Directions: Using the entries that follow, please report how many lines contain the word "client", with no other words.
================================
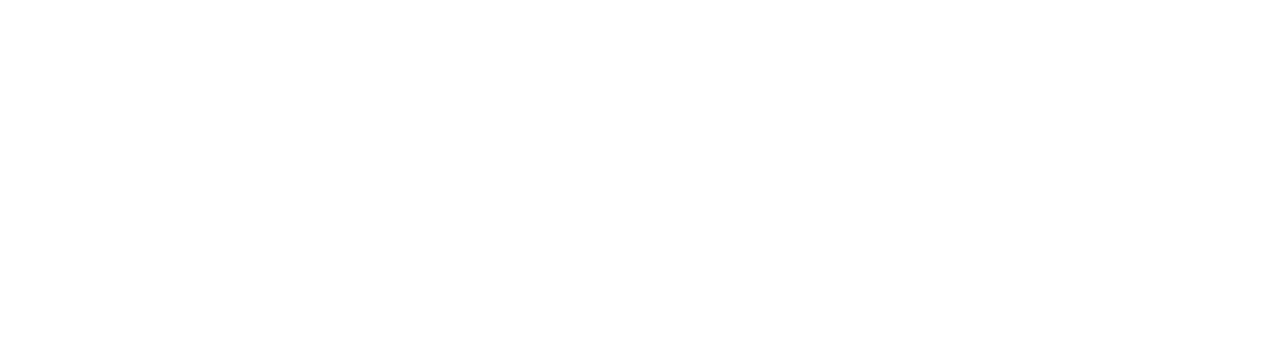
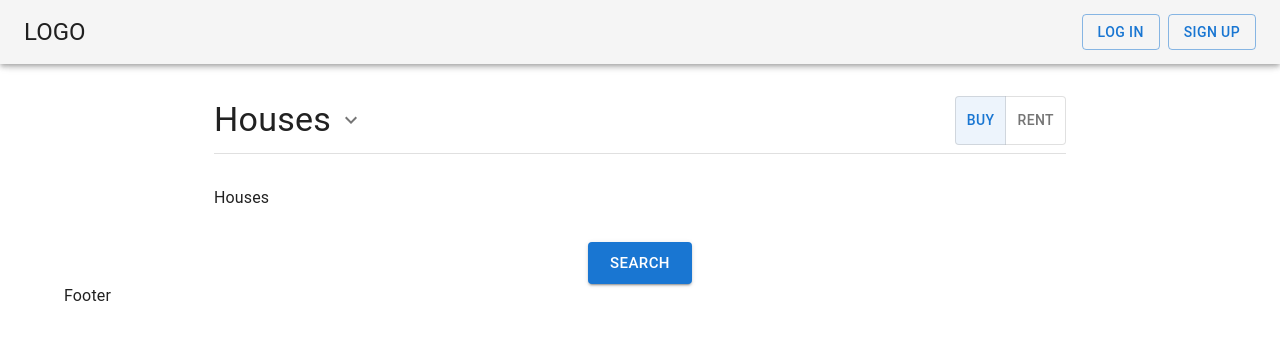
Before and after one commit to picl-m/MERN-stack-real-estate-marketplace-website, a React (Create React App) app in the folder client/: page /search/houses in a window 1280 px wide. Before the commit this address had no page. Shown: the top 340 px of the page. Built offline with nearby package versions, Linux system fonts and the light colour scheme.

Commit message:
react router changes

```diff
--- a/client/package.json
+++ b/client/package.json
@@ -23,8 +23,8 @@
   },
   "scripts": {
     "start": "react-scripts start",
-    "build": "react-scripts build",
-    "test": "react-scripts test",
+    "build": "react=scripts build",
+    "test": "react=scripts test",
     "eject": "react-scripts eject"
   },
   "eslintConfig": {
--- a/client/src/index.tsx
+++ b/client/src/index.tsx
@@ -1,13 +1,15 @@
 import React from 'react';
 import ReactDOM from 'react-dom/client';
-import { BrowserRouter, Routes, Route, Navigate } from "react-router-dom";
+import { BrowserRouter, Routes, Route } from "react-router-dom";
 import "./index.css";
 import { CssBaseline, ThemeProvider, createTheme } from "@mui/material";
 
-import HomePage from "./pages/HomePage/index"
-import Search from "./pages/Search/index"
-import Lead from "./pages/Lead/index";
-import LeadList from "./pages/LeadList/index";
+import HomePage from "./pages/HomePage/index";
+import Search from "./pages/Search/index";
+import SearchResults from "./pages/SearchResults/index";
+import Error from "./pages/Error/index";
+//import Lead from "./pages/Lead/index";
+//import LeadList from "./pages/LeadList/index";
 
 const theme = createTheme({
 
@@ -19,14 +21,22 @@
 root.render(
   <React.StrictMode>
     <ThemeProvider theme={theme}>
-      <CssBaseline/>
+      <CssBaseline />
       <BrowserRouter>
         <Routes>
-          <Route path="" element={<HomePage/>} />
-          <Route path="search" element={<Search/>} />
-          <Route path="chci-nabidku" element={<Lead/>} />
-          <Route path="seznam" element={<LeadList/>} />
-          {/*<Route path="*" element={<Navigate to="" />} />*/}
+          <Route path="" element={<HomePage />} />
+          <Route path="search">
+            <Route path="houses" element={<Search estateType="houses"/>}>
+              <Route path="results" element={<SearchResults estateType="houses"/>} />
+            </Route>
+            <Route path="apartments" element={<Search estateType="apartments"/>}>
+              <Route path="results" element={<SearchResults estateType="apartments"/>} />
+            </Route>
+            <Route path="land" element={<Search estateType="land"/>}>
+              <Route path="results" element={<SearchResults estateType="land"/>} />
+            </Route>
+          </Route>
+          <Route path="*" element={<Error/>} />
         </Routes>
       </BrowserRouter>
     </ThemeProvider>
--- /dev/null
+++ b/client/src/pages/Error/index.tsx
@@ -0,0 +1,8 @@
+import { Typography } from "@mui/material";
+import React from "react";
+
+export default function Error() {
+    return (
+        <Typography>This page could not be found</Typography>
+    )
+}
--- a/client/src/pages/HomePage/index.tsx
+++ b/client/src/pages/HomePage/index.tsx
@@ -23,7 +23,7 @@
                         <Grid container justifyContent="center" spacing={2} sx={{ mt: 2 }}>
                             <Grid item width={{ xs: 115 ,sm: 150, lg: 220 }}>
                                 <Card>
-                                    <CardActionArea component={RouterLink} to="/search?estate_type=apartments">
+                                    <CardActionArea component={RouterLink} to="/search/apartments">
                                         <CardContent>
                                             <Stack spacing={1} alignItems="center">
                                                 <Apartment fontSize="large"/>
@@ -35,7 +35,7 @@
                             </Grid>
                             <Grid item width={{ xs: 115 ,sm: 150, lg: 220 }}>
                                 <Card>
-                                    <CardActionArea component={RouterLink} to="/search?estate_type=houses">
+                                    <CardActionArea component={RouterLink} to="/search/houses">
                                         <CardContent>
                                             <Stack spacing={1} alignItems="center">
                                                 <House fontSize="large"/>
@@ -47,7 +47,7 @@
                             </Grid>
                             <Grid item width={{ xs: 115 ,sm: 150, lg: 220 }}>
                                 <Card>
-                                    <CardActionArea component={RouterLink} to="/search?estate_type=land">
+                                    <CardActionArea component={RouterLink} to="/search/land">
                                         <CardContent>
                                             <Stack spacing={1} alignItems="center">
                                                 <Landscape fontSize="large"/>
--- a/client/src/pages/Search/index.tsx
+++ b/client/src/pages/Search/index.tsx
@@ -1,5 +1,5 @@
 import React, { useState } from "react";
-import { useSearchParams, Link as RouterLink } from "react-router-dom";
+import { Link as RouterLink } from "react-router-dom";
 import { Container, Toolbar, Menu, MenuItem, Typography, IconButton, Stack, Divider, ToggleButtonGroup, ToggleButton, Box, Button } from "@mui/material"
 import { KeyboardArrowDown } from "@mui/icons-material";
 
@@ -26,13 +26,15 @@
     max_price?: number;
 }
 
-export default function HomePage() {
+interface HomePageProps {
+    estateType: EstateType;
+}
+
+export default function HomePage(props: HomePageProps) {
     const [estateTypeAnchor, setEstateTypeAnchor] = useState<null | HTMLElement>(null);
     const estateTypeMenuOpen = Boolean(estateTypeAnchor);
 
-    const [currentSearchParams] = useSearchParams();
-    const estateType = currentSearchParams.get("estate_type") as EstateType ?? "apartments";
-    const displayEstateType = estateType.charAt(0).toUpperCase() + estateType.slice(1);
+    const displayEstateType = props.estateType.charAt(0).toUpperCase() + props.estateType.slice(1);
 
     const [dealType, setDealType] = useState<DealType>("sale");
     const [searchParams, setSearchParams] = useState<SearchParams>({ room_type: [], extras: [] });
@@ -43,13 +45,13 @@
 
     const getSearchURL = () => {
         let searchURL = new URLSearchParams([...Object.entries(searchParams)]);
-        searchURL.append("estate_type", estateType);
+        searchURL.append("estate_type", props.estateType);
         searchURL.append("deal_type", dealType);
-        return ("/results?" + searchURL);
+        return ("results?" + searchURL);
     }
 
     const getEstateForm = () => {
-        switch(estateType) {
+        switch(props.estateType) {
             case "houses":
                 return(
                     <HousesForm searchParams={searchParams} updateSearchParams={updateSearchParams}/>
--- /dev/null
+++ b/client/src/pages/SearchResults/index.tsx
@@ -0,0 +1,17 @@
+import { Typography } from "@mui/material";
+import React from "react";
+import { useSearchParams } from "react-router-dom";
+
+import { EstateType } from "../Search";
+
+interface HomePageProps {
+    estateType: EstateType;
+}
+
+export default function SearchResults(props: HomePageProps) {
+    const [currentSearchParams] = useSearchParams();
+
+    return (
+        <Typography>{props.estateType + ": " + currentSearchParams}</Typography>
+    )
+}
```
================================
Your response: 12